### TASK PROMPT:
Run through the records and, wherever a line holds the word "Mail", return that line.
· · ·
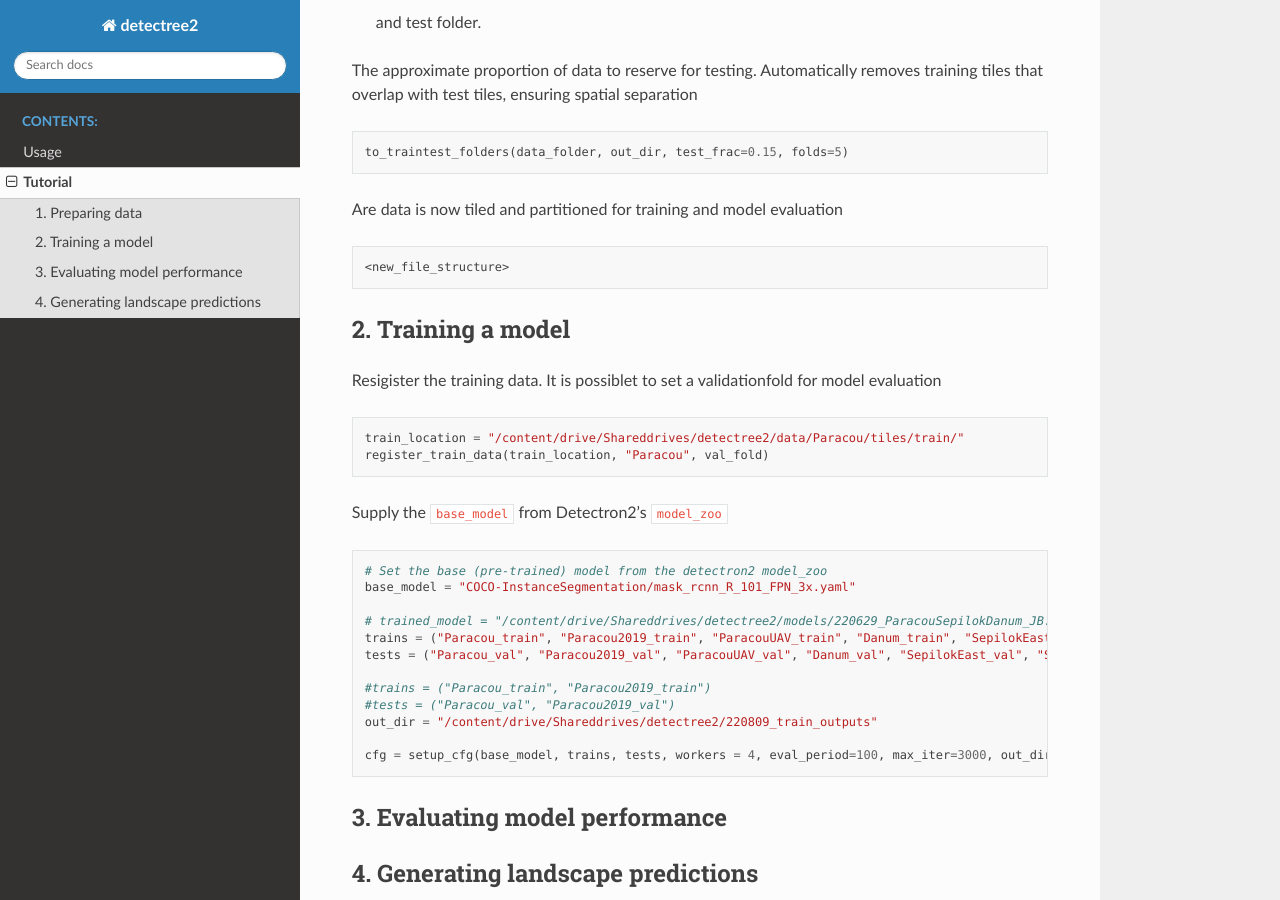
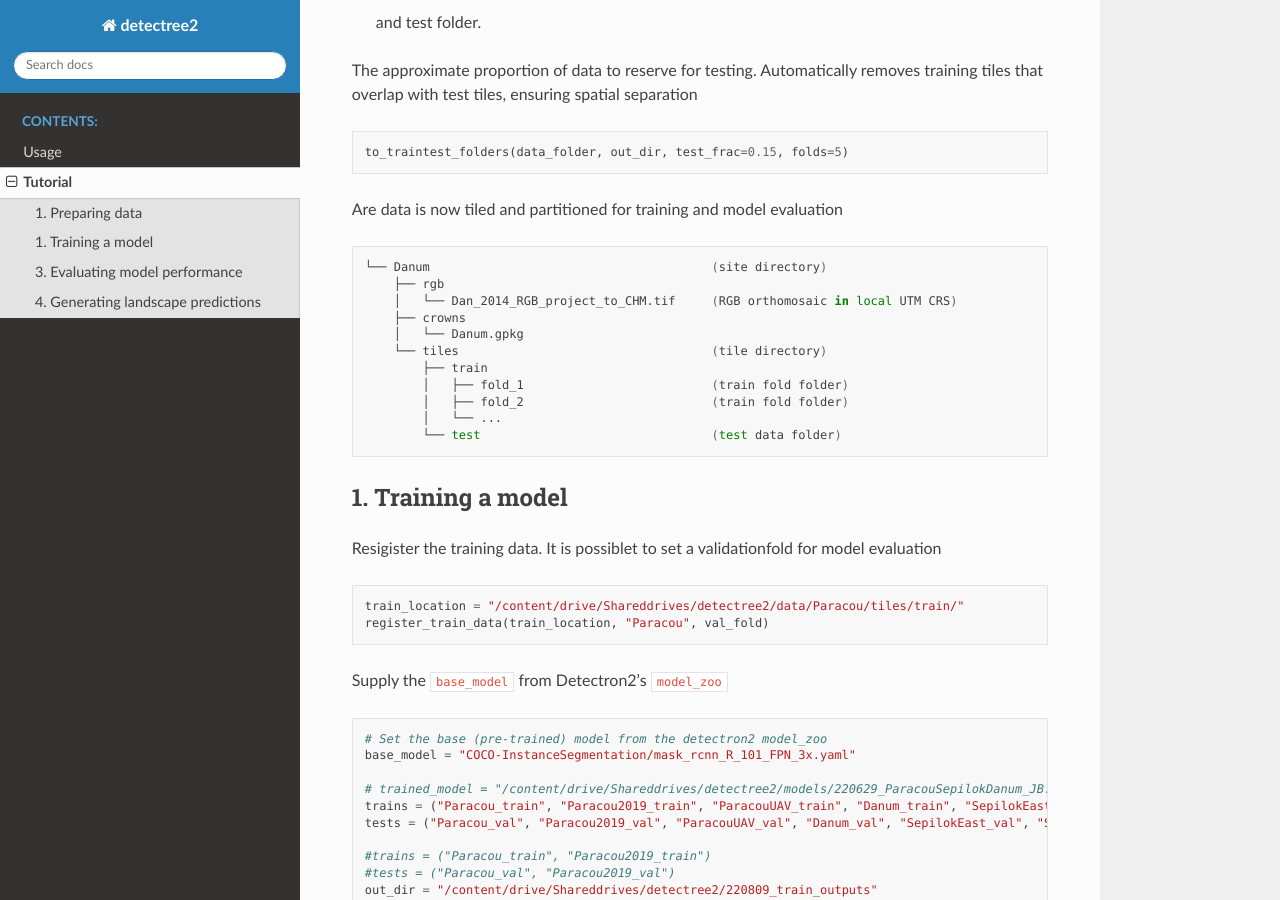
Before and after one commit to PatBall1/detectree2, a Sphinx documentation site: the page built from docs/source/tutorial.rst, in a window 1280 px wide and 900 px high, scrolled down 2077 px. Built offline with Sphinx 7.4.7 and the Read the Docs theme 2.0.0, drawn with Linux system fonts in a browser that asks for light colours; some of the changed text lies outside the part shown.

Commit message:
file structures update

```diff
--- a/docs/source/tutorial.rst
+++ b/docs/source/tutorial.rst
@@ -27,8 +27,6 @@ corresponding tree crown polgons that are readable by Geopandas
 results, manual crowns should be supplied as dense clusters rather than
 sparsely scattered across in the landscape
 
-
-
 If you would just like to make predictions on an orthomosaic with a pre-trained
 model from the ``model_garden``, skip to part 4.
 
@@ -40,18 +38,18 @@ An example of the recommended file structure when training a new model is as fol
 
 .. code-block:: bash
 
-   ├──Danum                                       (site directory)
-   │  ├── rgb
-   │  │   └── Dan_2014_RGB_project_to_CHM.tif     (RGB orthomosaic in local UTM CRS)
-   │  └── crowns
-   │      └── Danum.gpkg                          (Crown polygons readable by geopandas e.g. Geopackage, shapefile)
+   ├── Danum                                       (site directory)
+   │   ├── rgb
+   │   │   └── Dan_2014_RGB_project_to_CHM.tif     (RGB orthomosaic in local UTM CRS)
+   │   └── crowns
+   │       └── Danum.gpkg                          (Crown polygons readable by geopandas e.g. Geopackage, shapefile)
    │
-   └──Paracou                                     (site directory)
-      ├── rgb
-      │   ├── Paracou_RGB_2016_10cm.tif           (RGB orthomosaic in local UTM CRS)
-      │   └── Paracou_RGB_2019.tif                (RGB orthomosaic in local UTM CRS)
-      └── crowns
-          └── UpdatedCrowns8.gpkg                 (Crown polygons readable by geopandas e.g. Geopackage, shapefile)
+   └── Paracou                                     (site directory)
+       ├── rgb
+       │   ├── Paracou_RGB_2016_10cm.tif           (RGB orthomosaic in local UTM CRS)
+       │   └── Paracou_RGB_2019.tif                (RGB orthomosaic in local UTM CRS)
+       └── crowns
+           └── UpdatedCrowns8.gpkg                 (Crown polygons readable by geopandas e.g. Geopackage, shapefile)
 
 Here we have two site available to train on. Multiple site directories can be
 included in the training and testing phase but only a single site directory is
@@ -100,7 +98,6 @@ The tile size will depend on:
    threshold = 0.6
 
 
-
 Next we tile the data
 
 .. code-block:: python
@@ -122,10 +119,20 @@ Are data is now tiled and partitioned for training and model evaluation
 
 .. code-block:: bash
 
-   <new_file_structure>
+   └── Danum                                       (site directory)
+       ├── rgb
+       │   └── Dan_2014_RGB_project_to_CHM.tif     (RGB orthomosaic in local UTM CRS)
+       ├── crowns
+       │   └── Danum.gpkg
+       └── tiles                                   (tile directory)
+           ├── train
+           │   ├── fold_1                          (train fold folder)
+           │   ├── fold_2                          (train fold folder)
+           │   └── ...
+           └── test                                (test data folder)
 
 
-2. Training a model
+1. Training a model
 -------------------
 
 Resigister the training data. It is possiblet to set a validationfold for model
```
Also changed, not shown: other parts of docs/source/tutorial.rst (+1 -1 lines).
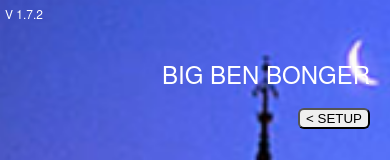
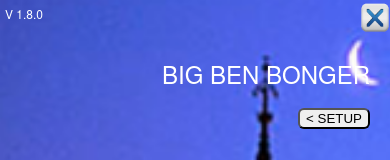
Before and after one commit to haroldwagg/BigBen, a plain HTML site: page www/index.html in a window 390 px wide. Shown: the top 160 px of the page. Drawn offline with Linux system fonts and the light colour scheme; some packages are replaced by stand-ins of ours.

Commit message:
Added Xit Button

```diff
--- a/config.xml
+++ b/config.xml
@@ -1,5 +1,5 @@
 <?xml version='1.0' encoding='utf-8'?>
-<widget id="com.phonegap.bigben" version="1.7.2" xmlns="http://www.w3.org/ns/widgets" xmlns:gap="http://phonegap.com/ns/1.0">
+<widget id="com.phonegap.bigben" version="1.8.0" xmlns="http://www.w3.org/ns/widgets" xmlns:gap="http://phonegap.com/ns/1.0">
     <name>Big Ben</name>
     <description>
         Does the Big Ben chimes and strikes.
--- a/www/css/index.css
+++ b/www/css/index.css
@@ -166,3 +166,8 @@ h1 {
 #versioner {
   color: white;
 }
+
+#xer {
+  float: right;
+  margin-top: -20px;
+}
--- a/www/index.html
+++ b/www/index.html
@@ -45,7 +45,8 @@
 </head>
 
 <body>
-        <div id="versioner" style="color: white; margin-left: 5px; margin-top: 5px;">v 1.7.2</div>
+        <div id="versioner" style="color: white; margin-left: 5px; margin-top: 5px;">v 1.8.0</div>
+        <div id="xer"><img id="ximage" src="img/x.png" width="30" height="31" border="0" onClick="doExit()" /></div>
 
        <br /><br /><h1 id="titler">BIG BEN BONGER</h1>
 
@@ -349,6 +350,11 @@
         init();
       }
 
+      function doExit()   {
+        clearTimeout(loopThread);
+        navigator.app.exitApp();
+      }
+
 
     </script>
 
```
Also changed, not shown: www/img/x.png (added), 1 other file.
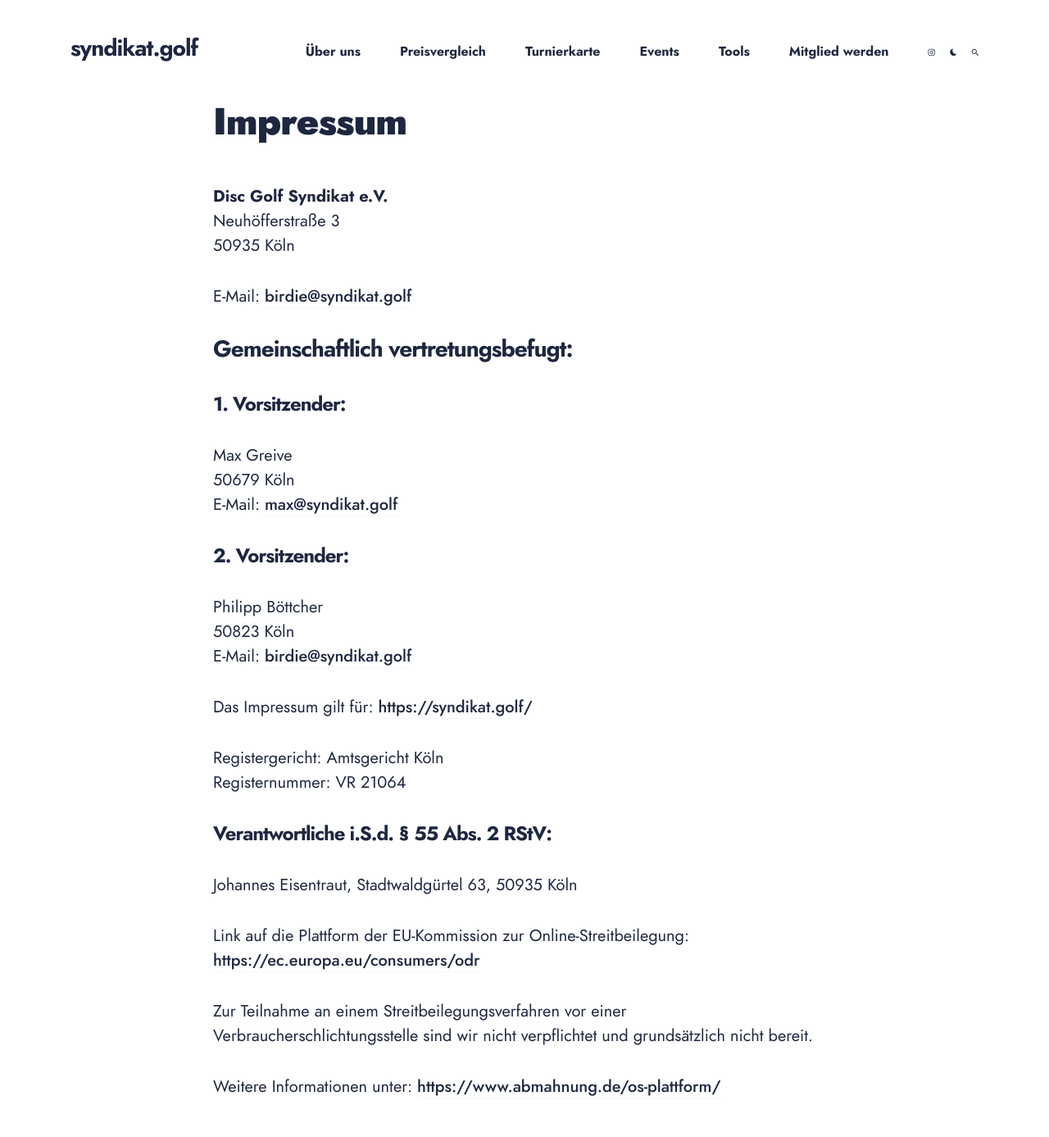
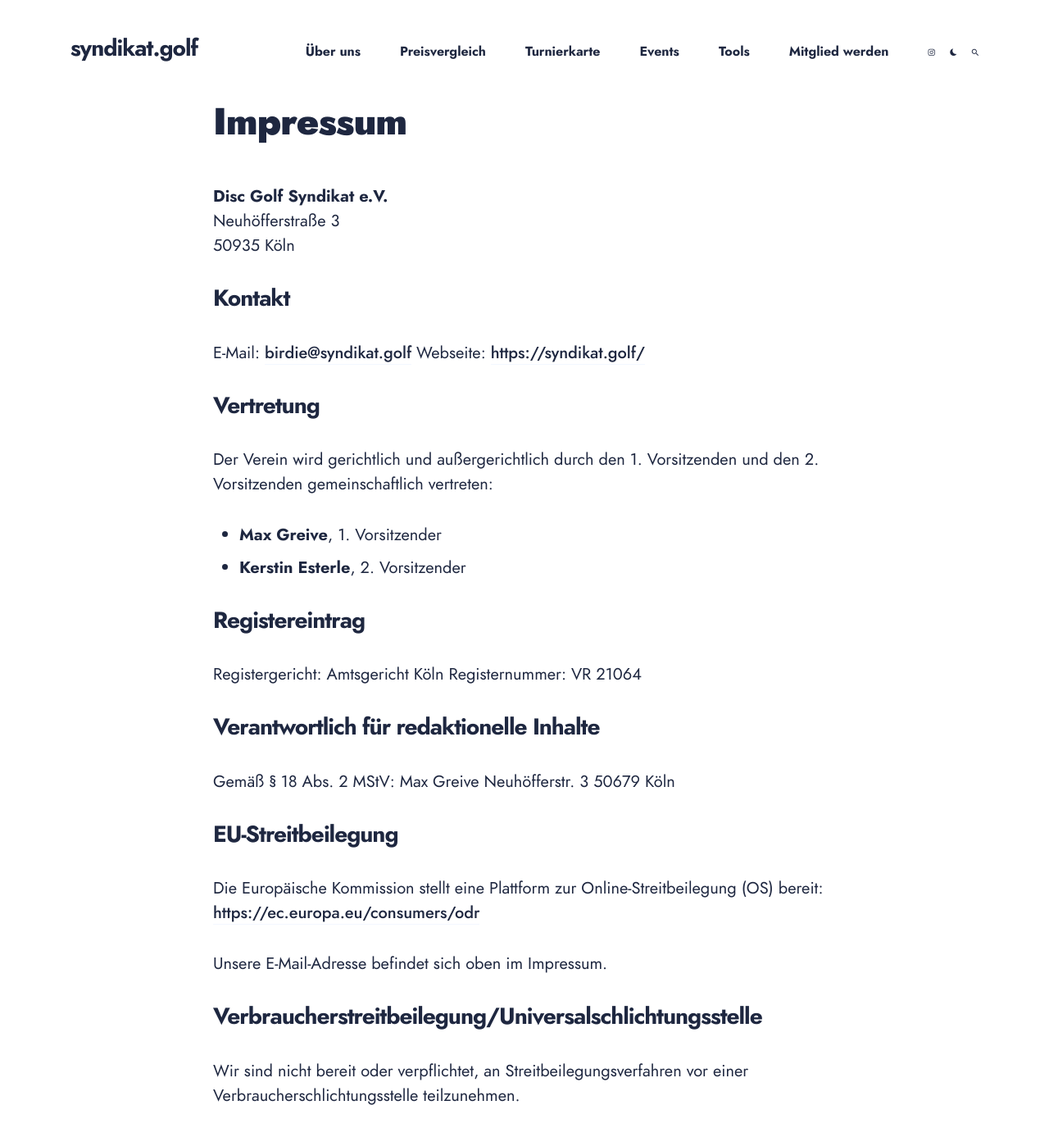
Before and after one commit to maxgreive/syndikat-web, a Jekyll site: the page built from impressum.md, in a window 1280 px wide and 1400 px high. Shown: the top 1387 px of the window at 82% size. Built offline with Jekyll 4.4.1, drawn with Linux system fonts in a browser that asks for light colours.

Commit message:
update imprint

```diff
--- a/impressum.md
+++ b/impressum.md
@@ -7,33 +7,36 @@ layout: page
 Neuhöfferstraße 3<br>
 50935 Köln
 
+## Kontakt
+
 E-Mail: [birdie@syndikat.golf](mailto:birdie@syndikat.golf)
+Webseite: [https://syndikat.golf/](https://syndikat.golf/)
 
-## Gemeinschaftlich vertretungsbefugt:
+## Vertretung
 
-### 1. Vorsitzender:
+Der Verein wird gerichtlich und außergerichtlich durch den 1. Vorsitzenden und den 2. Vorsitzenden gemeinschaftlich vertreten:
 
-Max Greive<br>
-50679 Köln<br>
-E-Mail: [max@syndikat.golf](mailto:max@syndikat.golf)
+* **Max Greive**, 1. Vorsitzender
+* **Kerstin Esterle**, 2. Vorsitzender
 
-### 2. Vorsitzender:
+## Registereintrag
 
-Philipp Böttcher<br>
-50823 Köln<br>
-E-Mail: [birdie@syndikat.golf](mailto:birdie@syndikat.golf)
-
-Das Impressum gilt für: [https://syndikat.golf/](https://syndikat.golf/)
-
-Registergericht: Amtsgericht Köln<br>
+Registergericht: Amtsgericht Köln
 Registernummer: VR 21064
 
-### Verantwortliche i.S.d. § 55 Abs. 2 RStV:
+## Verantwortlich für redaktionelle Inhalte
 
-Johannes Eisentraut, Stadtwaldgürtel 63, 50935 Köln
+Gemäß § 18 Abs. 2 MStV:
+Max Greive
+Neuhöfferstr. 3
+50679 Köln
 
-Link auf die Plattform der EU-Kommission zur Online-Streitbeilegung: [https://ec.europa.eu/consumers/odr](https://ec.europa.eu/consumers/odr)
+## EU-Streitbeilegung
 
-Zur Teilnahme an einem Streitbeilegungsverfahren vor einer Verbraucherschlichtungsstelle sind wir nicht verpflichtet und grundsätzlich nicht bereit.
+Die Europäische Kommission stellt eine Plattform zur Online-Streitbeilegung (OS) bereit: [https://ec.europa.eu/consumers/odr](https://ec.europa.eu/consumers/odr)
 
-Weitere Informationen unter: [https://www.abmahnung.de/os-plattform/](https://www.abmahnung.de/os-plattform/)
+Unsere E-Mail-Adresse befindet sich oben im Impressum.
+
+## Verbraucherstreitbeilegung/Universalschlichtungsstelle
+
+Wir sind nicht bereit oder verpflichtet, an Streitbeilegungsverfahren vor einer Verbraucherschlichtungsstelle teilzunehmen.
```
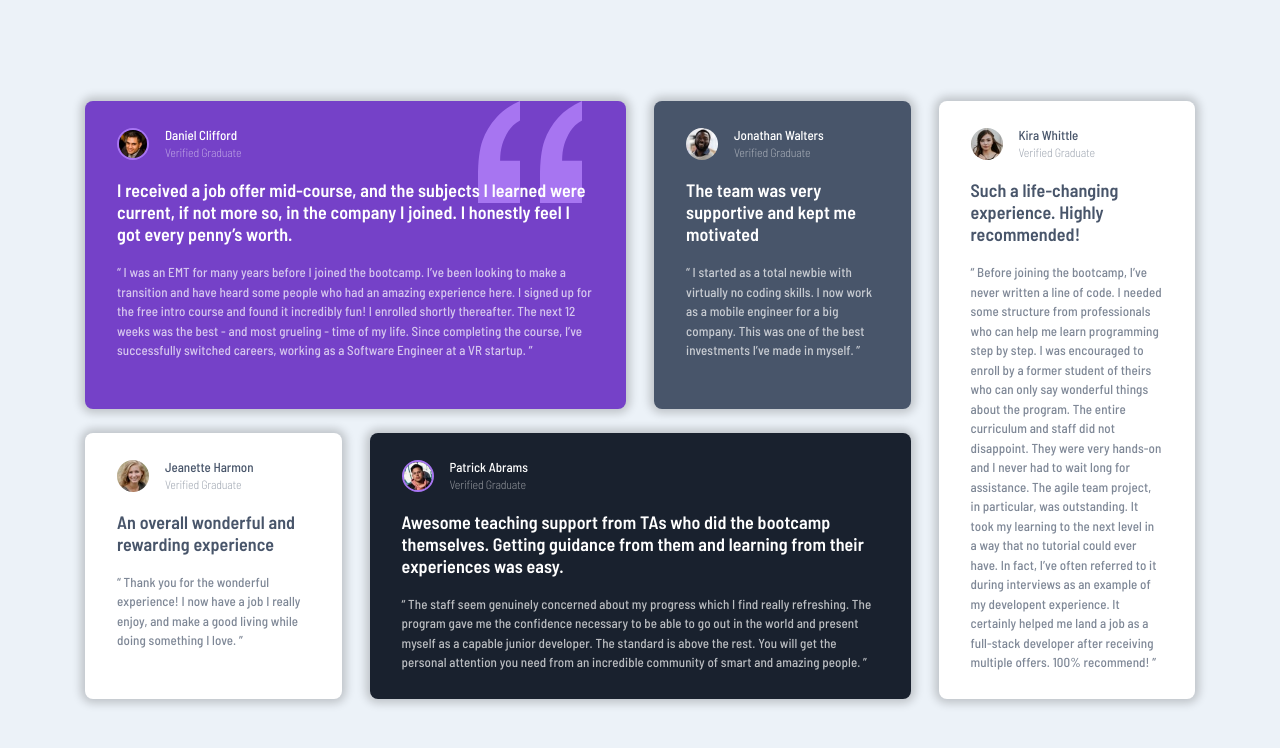
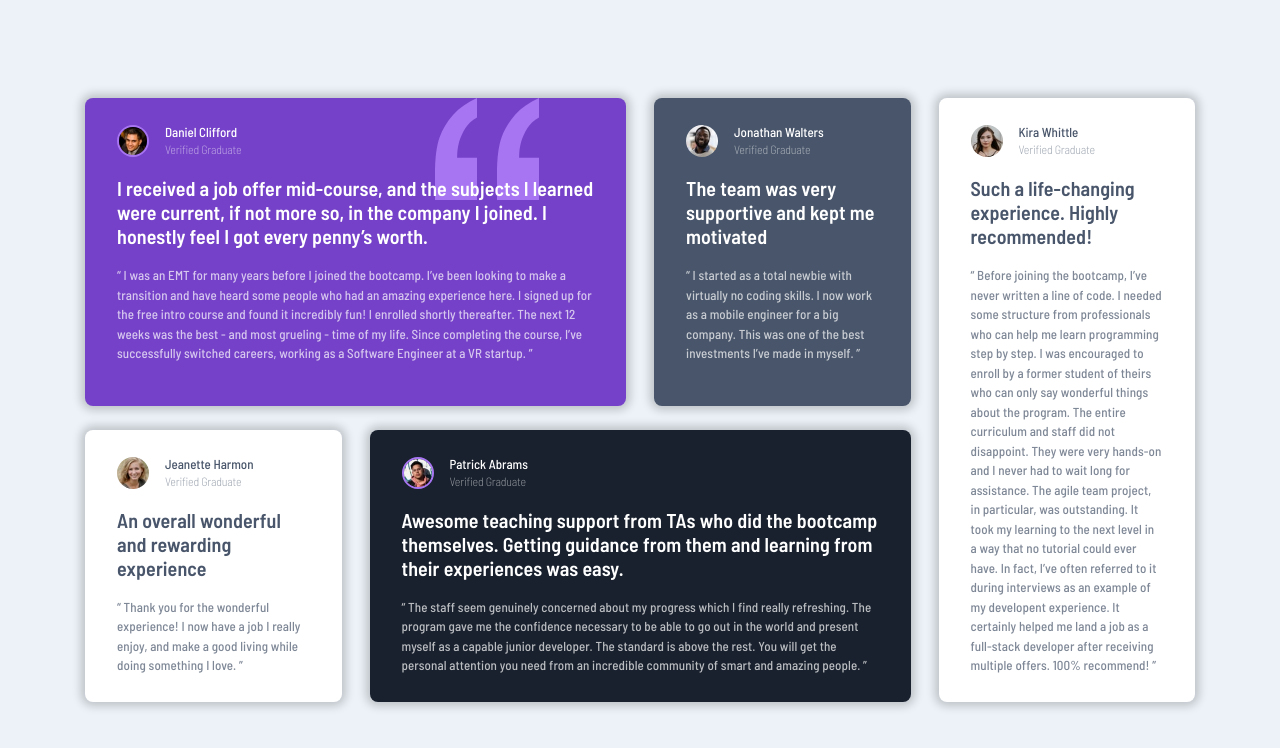
Before and after one commit to CJ-Cepe/fm-testimonials-grid, a plain HTML site: page index.html in a window 1280 px wide. Drawn offline with Linux system fonts and the light colour scheme.

Commit message:
Build: generate css

```diff
--- a/style.css
+++ b/style.css
@@ -70,7 +70,7 @@ body main {
   font-weight: 300;
 }
 .testimonial .header {
-  font-size: 18px;
+  font-size: 20px;
   font-weight: 600;
   line-height: initial;
 }
@@ -83,7 +83,7 @@ body main {
   background-color: hsl(263, 55%, 52%);
   background-image: url("./images/bg-pattern-quotation.svg");
   background-repeat: no-repeat;
-  background-position: top right 10%;
+  background-position: top right 20%;
 }
 .testimonial:nth-child(1) .author img {
   border: 2px solid #A775F2;
```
· · ·
### ANSWER TO THIS PROBLEM:
 E-Mail: [birdie@syndikat.golf](mailto:birdie@syndikat.golf)
-E-Mail: [max@syndikat.golf](mailto:max@syndikat.golf)
-E-Mail: [birdie@syndikat.golf](mailto:birdie@syndikat.golf)
+Unsere E-Mail-Adresse befindet sich oben im Impressum.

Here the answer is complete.